Front-end code edit data:
◇ ◇ ◇ ◇ ◇ ◇ ◇
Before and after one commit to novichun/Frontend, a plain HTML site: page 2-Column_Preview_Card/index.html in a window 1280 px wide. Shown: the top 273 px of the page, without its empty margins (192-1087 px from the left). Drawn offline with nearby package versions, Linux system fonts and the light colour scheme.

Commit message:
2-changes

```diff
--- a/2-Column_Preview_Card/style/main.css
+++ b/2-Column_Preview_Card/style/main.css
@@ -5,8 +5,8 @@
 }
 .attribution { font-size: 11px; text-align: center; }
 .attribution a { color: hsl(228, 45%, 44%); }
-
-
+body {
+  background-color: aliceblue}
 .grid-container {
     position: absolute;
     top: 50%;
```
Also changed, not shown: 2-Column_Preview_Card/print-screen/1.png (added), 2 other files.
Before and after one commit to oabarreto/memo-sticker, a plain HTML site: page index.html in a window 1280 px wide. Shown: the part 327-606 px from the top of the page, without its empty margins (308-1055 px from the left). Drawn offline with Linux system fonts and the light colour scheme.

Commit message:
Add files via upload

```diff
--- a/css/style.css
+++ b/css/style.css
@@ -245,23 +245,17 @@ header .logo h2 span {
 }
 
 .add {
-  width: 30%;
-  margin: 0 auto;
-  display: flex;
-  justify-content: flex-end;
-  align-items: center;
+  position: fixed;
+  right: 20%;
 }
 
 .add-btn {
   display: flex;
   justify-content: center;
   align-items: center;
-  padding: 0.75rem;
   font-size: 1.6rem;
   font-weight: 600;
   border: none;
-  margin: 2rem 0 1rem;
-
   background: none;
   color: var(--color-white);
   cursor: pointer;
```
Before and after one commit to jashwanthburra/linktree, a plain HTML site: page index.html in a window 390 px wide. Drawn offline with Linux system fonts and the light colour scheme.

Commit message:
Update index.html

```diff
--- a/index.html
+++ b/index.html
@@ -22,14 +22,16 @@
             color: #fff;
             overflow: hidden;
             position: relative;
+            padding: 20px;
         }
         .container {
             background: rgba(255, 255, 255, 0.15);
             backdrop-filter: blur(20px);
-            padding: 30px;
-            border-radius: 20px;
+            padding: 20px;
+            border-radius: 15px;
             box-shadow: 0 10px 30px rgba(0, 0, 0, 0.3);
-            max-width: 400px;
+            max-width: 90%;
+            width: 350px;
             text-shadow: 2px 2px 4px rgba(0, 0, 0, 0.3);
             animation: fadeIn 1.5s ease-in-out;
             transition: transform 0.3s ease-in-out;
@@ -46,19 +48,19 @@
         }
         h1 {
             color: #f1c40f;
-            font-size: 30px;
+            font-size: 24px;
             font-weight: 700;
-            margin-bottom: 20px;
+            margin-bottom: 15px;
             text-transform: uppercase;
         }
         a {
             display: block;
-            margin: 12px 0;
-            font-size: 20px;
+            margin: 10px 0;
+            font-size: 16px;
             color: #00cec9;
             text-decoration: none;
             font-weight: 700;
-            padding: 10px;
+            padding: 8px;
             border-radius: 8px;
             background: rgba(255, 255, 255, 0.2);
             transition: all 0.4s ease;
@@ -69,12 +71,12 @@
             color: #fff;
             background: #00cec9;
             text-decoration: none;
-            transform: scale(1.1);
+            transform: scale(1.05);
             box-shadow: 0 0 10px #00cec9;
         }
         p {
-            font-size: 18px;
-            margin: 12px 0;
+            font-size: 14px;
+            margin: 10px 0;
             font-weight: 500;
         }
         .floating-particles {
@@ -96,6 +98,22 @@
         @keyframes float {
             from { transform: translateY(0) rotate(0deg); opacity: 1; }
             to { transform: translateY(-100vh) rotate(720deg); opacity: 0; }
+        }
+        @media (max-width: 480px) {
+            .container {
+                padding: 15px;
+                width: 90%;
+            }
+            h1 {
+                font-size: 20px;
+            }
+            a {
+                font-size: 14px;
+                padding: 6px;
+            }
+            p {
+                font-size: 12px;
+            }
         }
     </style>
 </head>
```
◇ ◇ ◇ ◇ ◇ ◇ ◇
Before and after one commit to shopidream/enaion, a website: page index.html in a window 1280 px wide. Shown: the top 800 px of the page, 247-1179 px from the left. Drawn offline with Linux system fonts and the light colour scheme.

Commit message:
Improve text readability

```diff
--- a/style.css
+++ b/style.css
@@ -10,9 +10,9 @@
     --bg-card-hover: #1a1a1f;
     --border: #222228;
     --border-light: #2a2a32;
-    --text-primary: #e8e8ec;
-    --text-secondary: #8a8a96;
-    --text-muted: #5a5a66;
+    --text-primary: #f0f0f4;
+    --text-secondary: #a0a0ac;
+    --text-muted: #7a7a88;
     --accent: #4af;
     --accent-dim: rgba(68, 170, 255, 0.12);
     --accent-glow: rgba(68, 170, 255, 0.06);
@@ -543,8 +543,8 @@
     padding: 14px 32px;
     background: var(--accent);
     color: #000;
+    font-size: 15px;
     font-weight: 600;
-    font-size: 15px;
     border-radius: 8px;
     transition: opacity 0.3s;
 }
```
◇ ◇ ◇ ◇ ◇ ◇ ◇
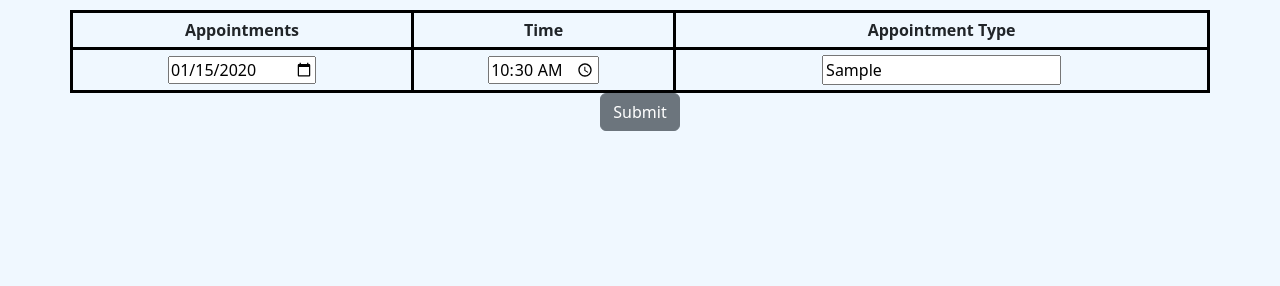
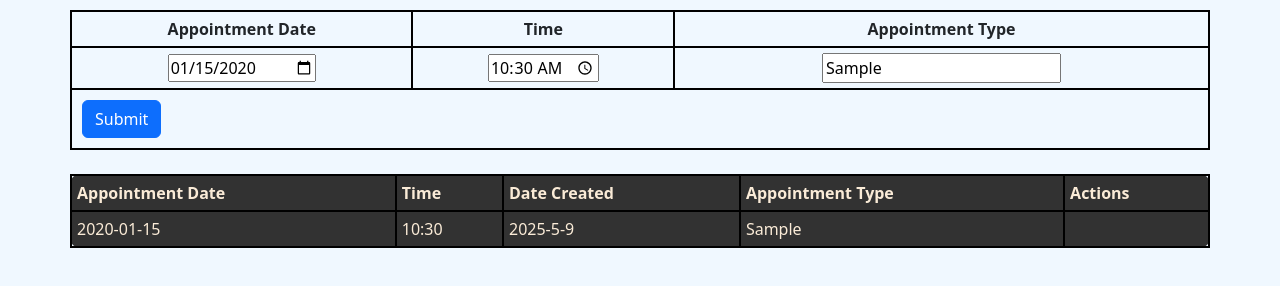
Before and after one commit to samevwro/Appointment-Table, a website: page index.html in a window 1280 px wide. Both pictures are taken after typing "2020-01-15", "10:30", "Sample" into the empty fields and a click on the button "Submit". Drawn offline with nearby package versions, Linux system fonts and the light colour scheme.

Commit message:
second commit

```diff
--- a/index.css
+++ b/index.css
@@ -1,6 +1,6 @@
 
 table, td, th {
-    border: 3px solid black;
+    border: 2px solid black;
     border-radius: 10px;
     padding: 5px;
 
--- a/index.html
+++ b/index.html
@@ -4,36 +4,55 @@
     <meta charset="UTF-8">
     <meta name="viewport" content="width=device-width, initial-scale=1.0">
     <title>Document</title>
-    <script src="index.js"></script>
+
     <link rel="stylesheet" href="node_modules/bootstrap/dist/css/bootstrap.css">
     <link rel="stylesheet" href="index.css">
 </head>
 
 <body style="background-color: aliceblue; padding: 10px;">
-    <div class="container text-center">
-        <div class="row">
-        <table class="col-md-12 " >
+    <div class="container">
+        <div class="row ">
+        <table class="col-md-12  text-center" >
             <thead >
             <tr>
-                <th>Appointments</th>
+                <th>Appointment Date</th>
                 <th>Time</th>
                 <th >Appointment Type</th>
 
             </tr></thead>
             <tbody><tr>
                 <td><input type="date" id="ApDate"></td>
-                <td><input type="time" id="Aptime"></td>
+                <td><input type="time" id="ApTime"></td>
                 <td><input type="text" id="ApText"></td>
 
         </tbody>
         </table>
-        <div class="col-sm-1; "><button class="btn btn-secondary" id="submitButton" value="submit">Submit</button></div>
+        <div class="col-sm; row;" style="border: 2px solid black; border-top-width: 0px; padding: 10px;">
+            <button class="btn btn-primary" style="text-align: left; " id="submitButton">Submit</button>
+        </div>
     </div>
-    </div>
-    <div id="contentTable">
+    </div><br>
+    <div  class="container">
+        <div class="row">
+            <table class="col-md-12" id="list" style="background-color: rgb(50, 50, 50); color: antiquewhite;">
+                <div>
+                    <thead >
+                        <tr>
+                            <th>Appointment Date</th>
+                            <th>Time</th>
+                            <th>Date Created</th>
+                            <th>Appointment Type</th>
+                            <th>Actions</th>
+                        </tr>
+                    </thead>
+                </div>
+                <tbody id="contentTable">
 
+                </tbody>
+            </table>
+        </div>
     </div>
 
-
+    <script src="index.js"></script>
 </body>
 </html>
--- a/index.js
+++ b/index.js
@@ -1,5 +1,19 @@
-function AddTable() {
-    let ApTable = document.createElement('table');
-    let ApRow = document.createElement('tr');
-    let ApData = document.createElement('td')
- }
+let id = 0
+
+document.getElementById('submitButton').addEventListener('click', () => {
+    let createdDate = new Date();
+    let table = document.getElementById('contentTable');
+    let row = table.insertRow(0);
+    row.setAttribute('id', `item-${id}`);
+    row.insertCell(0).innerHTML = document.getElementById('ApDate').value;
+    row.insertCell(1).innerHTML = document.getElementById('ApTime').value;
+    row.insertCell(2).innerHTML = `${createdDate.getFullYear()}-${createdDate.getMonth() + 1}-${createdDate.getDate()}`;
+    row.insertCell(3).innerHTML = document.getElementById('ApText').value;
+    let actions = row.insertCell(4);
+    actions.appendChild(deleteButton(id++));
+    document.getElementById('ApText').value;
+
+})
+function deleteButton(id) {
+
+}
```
◇ ◇ ◇ ◇ ◇ ◇ ◇
Copy out, exactly and alone, the lines of the entries above between the ones holding "Before and after one commit to novichun/Frontend, a" and "Also changed, not", inclusive.

Before and after one commit to novichun/Frontend, a plain HTML site: page 2-Column_Preview_Card/index.html in a window 1280 px wide. Shown: the top 273 px of the page, without its empty margins (192-1087 px from the left). Drawn offline with nearby package versions, Linux system fonts and the light colour scheme.

Commit message:
2-changes

```diff
--- a/2-Column_Preview_Card/style/main.css
+++ b/2-Column_Preview_Card/style/main.css
@@ -5,8 +5,8 @@
 }
 .attribution { font-size: 11px; text-align: center; }
 .attribution a { color: hsl(228, 45%, 44%); }
-
-
+body {
+  background-color: aliceblue}
 .grid-container {
     position: absolute;
     top: 50%;
```
Also changed, not shown: 2-Column_Preview_Card/print-screen/1.png (added), 2 other files.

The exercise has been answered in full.